[Opening Information section]

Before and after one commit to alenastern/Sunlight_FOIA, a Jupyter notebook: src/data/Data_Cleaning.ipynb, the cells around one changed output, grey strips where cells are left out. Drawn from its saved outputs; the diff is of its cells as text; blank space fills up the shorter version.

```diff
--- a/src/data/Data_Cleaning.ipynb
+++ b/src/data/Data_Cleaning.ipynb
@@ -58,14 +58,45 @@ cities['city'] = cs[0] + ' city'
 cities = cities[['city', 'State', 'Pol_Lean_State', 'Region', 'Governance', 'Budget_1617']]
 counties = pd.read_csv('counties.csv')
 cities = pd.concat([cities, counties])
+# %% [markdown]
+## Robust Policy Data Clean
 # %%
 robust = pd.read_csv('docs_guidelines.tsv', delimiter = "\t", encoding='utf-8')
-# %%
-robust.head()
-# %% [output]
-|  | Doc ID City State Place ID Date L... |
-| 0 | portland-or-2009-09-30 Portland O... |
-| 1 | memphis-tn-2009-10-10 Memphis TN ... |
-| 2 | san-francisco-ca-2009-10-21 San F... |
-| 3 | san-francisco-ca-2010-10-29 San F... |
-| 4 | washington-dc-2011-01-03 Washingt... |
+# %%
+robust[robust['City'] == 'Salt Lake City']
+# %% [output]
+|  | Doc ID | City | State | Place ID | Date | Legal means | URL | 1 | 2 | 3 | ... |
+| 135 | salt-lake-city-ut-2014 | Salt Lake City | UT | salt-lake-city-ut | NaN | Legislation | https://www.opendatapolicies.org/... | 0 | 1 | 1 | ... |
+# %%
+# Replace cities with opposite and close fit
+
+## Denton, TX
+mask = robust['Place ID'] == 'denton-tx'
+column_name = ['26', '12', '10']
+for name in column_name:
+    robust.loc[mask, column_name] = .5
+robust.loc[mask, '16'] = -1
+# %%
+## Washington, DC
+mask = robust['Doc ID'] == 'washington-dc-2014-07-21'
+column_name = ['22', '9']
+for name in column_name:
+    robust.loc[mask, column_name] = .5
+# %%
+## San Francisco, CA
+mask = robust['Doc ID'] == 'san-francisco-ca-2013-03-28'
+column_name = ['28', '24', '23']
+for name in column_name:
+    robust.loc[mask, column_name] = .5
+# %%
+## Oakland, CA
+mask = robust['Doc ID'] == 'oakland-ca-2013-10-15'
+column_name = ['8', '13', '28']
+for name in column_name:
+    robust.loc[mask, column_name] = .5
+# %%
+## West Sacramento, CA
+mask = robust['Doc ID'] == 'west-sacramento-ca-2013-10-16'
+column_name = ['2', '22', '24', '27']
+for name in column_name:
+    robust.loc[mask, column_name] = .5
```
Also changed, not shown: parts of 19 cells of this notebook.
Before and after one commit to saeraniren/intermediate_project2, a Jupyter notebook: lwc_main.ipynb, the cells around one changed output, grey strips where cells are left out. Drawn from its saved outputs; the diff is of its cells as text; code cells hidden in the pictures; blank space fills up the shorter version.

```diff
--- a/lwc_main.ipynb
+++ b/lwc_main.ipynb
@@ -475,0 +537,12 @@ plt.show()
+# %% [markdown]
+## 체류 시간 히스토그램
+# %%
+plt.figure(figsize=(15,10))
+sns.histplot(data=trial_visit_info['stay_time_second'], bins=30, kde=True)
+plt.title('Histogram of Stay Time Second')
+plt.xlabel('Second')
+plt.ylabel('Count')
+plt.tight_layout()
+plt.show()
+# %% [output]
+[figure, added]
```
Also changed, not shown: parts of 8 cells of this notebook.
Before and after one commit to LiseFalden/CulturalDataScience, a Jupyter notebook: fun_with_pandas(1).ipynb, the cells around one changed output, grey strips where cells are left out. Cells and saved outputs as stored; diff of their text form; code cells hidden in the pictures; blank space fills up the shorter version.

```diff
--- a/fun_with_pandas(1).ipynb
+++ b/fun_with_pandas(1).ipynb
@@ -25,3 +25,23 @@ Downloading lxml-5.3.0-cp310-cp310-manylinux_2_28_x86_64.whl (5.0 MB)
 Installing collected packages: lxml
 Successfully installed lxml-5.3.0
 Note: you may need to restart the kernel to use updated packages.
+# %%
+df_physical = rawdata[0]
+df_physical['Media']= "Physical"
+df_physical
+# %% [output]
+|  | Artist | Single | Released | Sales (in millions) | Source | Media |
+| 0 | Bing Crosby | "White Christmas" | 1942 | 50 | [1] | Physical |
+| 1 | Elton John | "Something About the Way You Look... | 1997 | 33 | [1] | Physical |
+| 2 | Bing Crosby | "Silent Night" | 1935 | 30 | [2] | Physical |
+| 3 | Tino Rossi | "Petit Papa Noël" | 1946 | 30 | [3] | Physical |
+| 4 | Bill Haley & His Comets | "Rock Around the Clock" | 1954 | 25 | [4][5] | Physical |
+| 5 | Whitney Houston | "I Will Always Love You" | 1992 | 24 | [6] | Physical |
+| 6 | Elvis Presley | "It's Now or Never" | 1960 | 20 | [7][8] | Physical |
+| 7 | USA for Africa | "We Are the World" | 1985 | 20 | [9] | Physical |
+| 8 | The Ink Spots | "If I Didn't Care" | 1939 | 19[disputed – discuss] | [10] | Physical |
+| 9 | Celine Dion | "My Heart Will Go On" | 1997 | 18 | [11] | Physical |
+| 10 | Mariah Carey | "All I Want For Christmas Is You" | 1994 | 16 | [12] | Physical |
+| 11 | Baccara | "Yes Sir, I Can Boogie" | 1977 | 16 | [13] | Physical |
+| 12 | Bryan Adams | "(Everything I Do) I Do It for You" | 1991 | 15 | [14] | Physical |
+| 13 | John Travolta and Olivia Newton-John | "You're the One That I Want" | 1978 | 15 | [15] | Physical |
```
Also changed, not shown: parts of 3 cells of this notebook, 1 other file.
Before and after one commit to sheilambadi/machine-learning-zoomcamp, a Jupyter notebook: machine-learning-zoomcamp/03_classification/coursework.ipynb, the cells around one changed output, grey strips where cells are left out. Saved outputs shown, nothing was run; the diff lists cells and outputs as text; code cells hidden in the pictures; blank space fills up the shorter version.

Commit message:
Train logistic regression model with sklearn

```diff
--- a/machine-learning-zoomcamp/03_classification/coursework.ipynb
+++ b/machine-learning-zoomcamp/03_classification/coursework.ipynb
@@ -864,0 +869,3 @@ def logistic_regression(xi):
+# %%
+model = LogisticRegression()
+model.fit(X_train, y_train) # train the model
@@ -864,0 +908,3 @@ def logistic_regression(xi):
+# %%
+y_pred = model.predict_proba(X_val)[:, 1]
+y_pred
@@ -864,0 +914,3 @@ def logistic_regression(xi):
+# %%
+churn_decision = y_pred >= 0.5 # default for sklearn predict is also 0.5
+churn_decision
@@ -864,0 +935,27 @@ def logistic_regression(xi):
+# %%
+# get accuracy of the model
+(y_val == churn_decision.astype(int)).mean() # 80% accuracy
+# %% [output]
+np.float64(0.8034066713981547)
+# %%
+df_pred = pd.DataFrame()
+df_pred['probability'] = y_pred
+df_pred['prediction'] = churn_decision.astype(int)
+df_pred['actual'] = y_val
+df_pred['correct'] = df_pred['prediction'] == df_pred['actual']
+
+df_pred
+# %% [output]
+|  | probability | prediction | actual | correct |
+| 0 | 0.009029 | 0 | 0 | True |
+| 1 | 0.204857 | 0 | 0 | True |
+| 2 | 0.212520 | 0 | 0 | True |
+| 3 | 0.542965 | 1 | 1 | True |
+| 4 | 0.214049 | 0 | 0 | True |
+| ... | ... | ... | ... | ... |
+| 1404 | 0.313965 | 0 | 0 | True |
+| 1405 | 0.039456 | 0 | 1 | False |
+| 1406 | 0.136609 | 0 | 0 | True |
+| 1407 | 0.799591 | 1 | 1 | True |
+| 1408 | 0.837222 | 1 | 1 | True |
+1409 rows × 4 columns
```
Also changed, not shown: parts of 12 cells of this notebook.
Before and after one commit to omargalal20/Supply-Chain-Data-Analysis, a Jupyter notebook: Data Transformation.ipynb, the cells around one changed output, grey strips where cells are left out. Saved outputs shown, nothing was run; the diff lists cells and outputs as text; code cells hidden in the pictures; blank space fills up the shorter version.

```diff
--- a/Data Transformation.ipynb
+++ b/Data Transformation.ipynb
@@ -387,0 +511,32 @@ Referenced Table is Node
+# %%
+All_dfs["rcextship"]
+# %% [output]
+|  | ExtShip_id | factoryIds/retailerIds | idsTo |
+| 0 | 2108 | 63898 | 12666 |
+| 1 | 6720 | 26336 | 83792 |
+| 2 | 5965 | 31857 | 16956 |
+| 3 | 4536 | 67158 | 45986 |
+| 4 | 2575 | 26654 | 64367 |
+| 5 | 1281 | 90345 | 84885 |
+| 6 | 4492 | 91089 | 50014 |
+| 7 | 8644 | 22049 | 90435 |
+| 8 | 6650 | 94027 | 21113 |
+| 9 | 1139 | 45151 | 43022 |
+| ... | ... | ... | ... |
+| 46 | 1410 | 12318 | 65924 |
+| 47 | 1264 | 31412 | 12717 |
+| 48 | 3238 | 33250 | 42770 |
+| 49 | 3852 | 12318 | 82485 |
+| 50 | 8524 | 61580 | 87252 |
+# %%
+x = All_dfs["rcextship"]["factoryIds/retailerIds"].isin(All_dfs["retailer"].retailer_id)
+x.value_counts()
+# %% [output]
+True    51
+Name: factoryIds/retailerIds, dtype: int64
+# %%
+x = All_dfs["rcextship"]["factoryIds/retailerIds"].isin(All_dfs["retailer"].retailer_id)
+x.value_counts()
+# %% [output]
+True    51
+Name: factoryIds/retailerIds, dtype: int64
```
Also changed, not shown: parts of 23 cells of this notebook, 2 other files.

[Closing Information section]

What needs to be done —
I need each line of the entries that holds the string "True" located and copied.

Answer section —
+sns.histplot(data=trial_visit_info['stay_time_second'], bins=30, kde=True)
+| 0 | 0.009029 | 0 | 0 | True |
+| 1 | 0.204857 | 0 | 0 | True |
+| 2 | 0.212520 | 0 | 0 | True |
+| 3 | 0.542965 | 1 | 1 | True |
+| 4 | 0.214049 | 0 | 0 | True |
+| 1404 | 0.313965 | 0 | 0 | True |
+| 1406 | 0.136609 | 0 | 0 | True |
+| 1407 | 0.799591 | 1 | 1 | True |
+| 1408 | 0.837222 | 1 | 1 | True |
+True    51
+True    51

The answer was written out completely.